how to save moneyMoney in the future isn’t a matter of relying on every paycheck coming in exactly as expected. If you save up, the future looks a lot different. You can plan trips and large purchases ahead of time. It’ll take all the stress out of spending, and it’ll take a lot of stress out of living. Here are some tips to get you started.

Establish Goals

Why do you make money? To pay bills? What else? Do you want to fund a hobby, go on a trip, plan for a future child’s schooling? If you create goals, you’ll be able to reach them with financial plans—estimate how much you need, how much you make, and how much time you’ll have, then the rest is easy. These considerations are the foundations for any budget.

Basic Budgeting

Some people hate this word. But budgeting is the only way to get your money to work for you. Of course, you work to earn money, but have you thought about the ways in which you can, now, become more independent from your earnings? That’s what making your money work for you means.

When you’re hanging out with friends, or that new video game is released, it’s easy to blow the latest paycheck. In these situations, it can seem like your always chasing that next payday. Create an expense sheet. List all your monthly expenses—estimate if you need to, for your food and gas costs, for instance. Then add all your income per month together. Now subtract your expenses from your income. The money left over is free for you to save or assign to different goals or wants for the rest of the month. It’s a good policy, however, to try to save at least ten percent of what you make monthly in a savings account. And many people recommend only spending about 5% of your monthly budget for entertainment.

This is just an extremely basic budgeting strategy. But there are plenty of strategies available online. Whatever you do, plan ahead!

2 Budget Breaking Habits

2 Budget Breaking Habits

2 Budget Breaking HabitsBudgeting allows you to buy the things you need now while saving for the future. It’s important that the habits you develop on the go don’t break your budget. Identifying whether you have these habits may save your money and your budget.

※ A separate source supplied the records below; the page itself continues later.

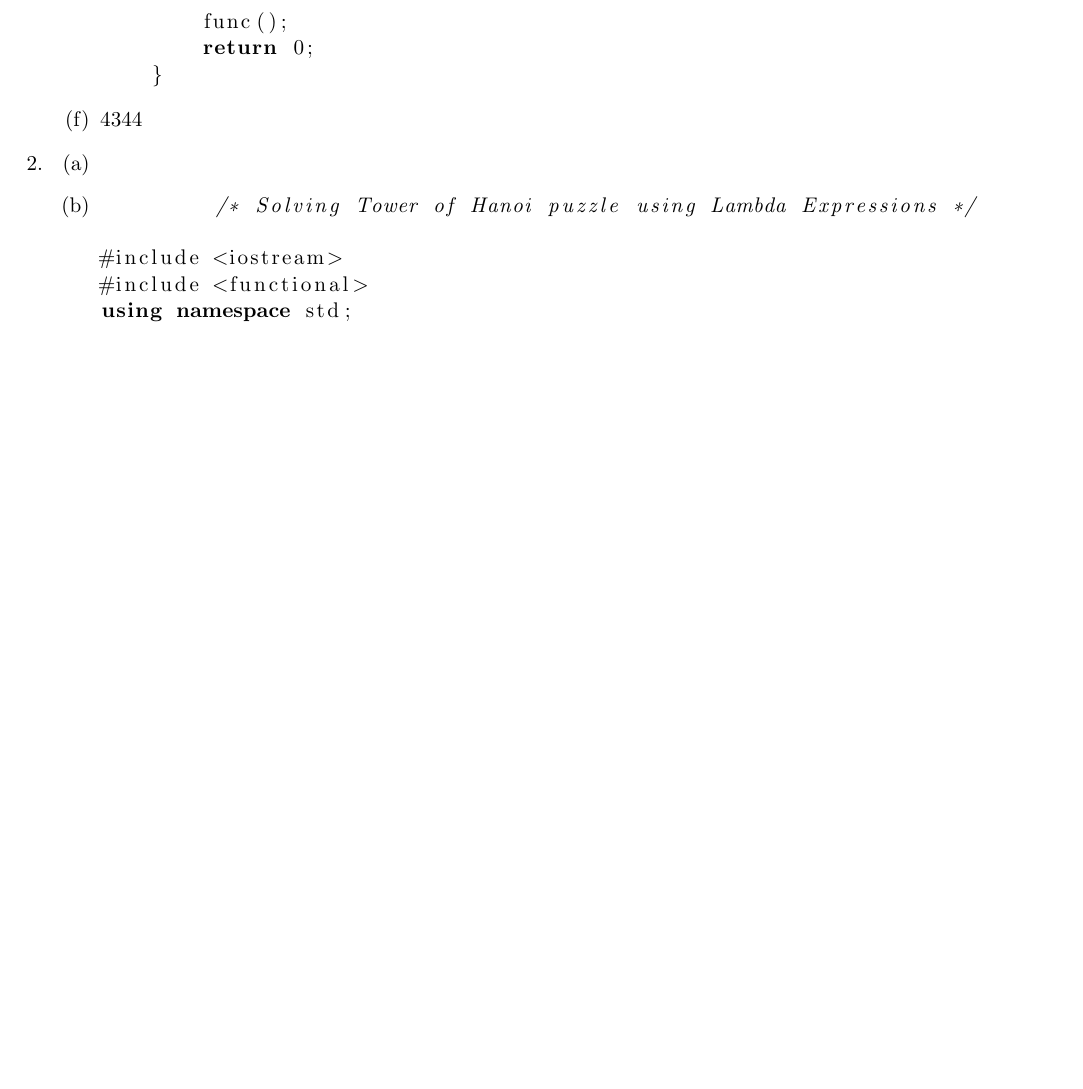
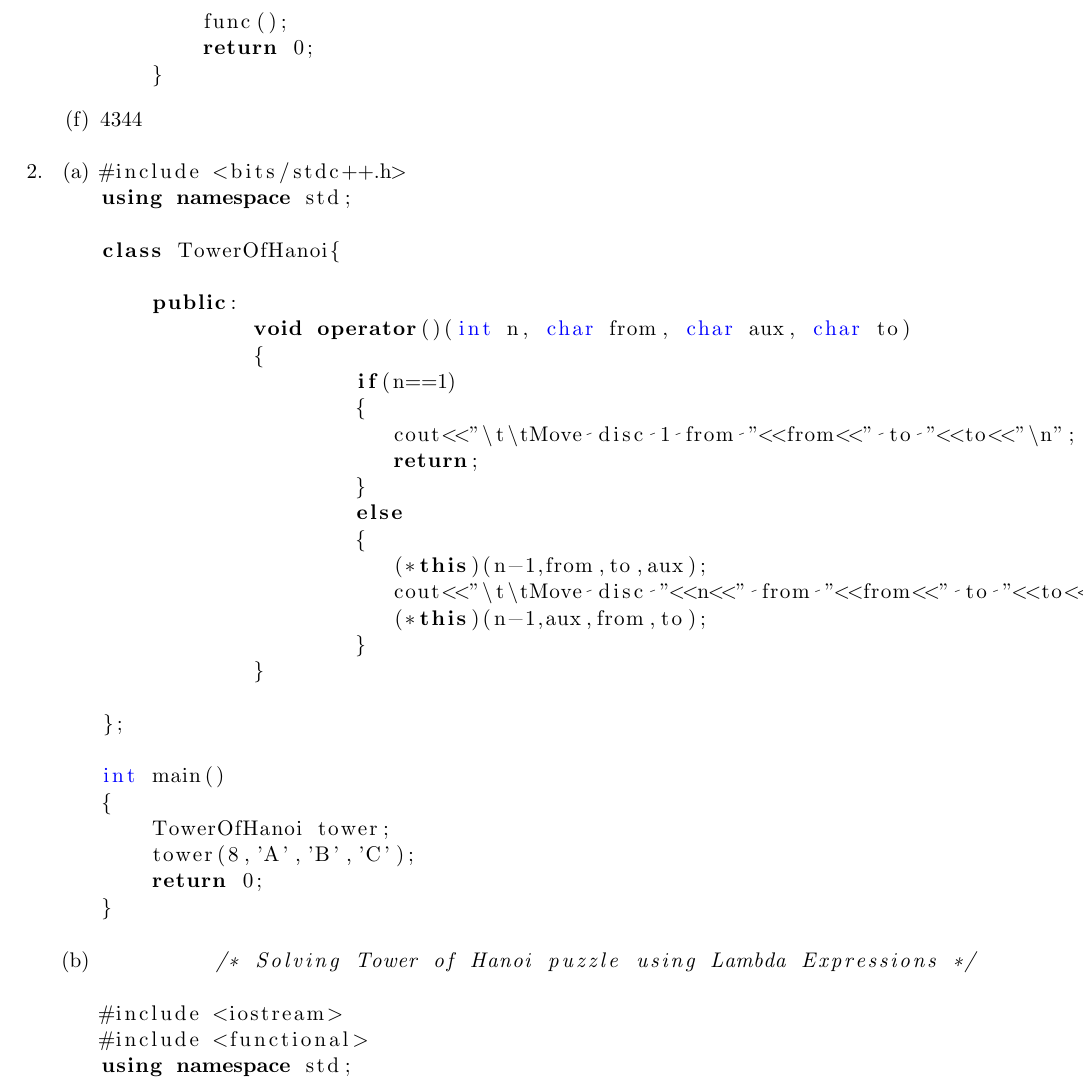
Before and after one commit to Arka7Z/PoPL, a LaTeX problem sheet (Assignment3/lambdaInCPP.tex): part of page 2 of 2 before the commit and part of page 2 of 3 after it, cut so that both start at the same text, the shorter picture padded with empty space. Compiled offline with pdfLaTeX.

Commit message:
added tower of hanoi with functor

```diff
--- a/Assignment3/lambdaInCPP.tex
+++ b/Assignment3/lambdaInCPP.tex
@@ -79,8 +79,39 @@ would solve the compilation error and give the following output: \\
 \end{enumerate}
 \item
 \begin{enumerate}
-     \item
      \item \begin{lstlisting}
+#include <bits/stdc++.h>
+using namespace std;
+
+class TowerOfHanoi{
+
+    public:
+            void operator()(int n, char from, char aux, char to)
+            {
+                    if(n==1)
+                    {
+                       cout<<"\t\tMove disc 1 from "<<from<<" to "<<to<<"\n";
+                       return;
+                    }
+                    else
+                    {
+                       (*this)(n-1,from,to,aux);
+                       cout<<"\t\tMove disc "<<n<<" from "<<from<<" to "<<to<<"\n";
+                       (*this)(n-1,aux,from,to);
+                    }
+            }
+
+};
+
+int main()
+{
+    TowerOfHanoi tower;
+    tower(8,'A','B','C');
+    return 0;
+}
+     \end{lstlisting}
+
+\item \begin{lstlisting}
          /* Solving Tower of Hanoi puzzle using Lambda Expressions */
 
 #include <iostream>
```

Savings

If there is a single reason to budget, it’s probably to save for the future. Having a savings account is a crucial step in this process. And, with some banks, you can link your savings to your debit card to protect you from overdraft fees and charges.

But more importantly, the purpose of savings is to save your money. So transferring money from your savings too often is a budget breaking habit. One way to ditch this habit is to exclude the money in your savings from your monthly planning. Don’t even consider it as a backup, in case you need more money for the month. Just let it sit in savings, indefinitely, collecting interest.

Smaller Purchases

A Starbucks coffee. A lunch from that restaurant at work. A video game. Another coffee from Starbucks. A shirt. Dinner from Little Caesars. These purchases add up. Pretty soon you could spend $50 to $100 in a day without noticing.

Purchasing on the go without accounting for it in your budget is a budget breaking habit. When you’re creating your budget, apportion money, weekly or daily, for small, miscellaneous purchases. This should allow some wiggle room for coffees and, maybe once in a while, a pizza. But whatever you do, don’t buy something if you haven’t accounted for it in your budget. That way, you’ll always be safe.

Conclusion

Creating a budget is an important step toward creating a better future for yourself. It’s an easy way to plan ahead and save. It’s also a stress-free way of enjoying yourself in the present: because you know that bill a month from now will be paid off with the money you’ve set aside for it. But a budget won’t work if you develop bad habits. If you have them, break these two habits, or they will break your budget.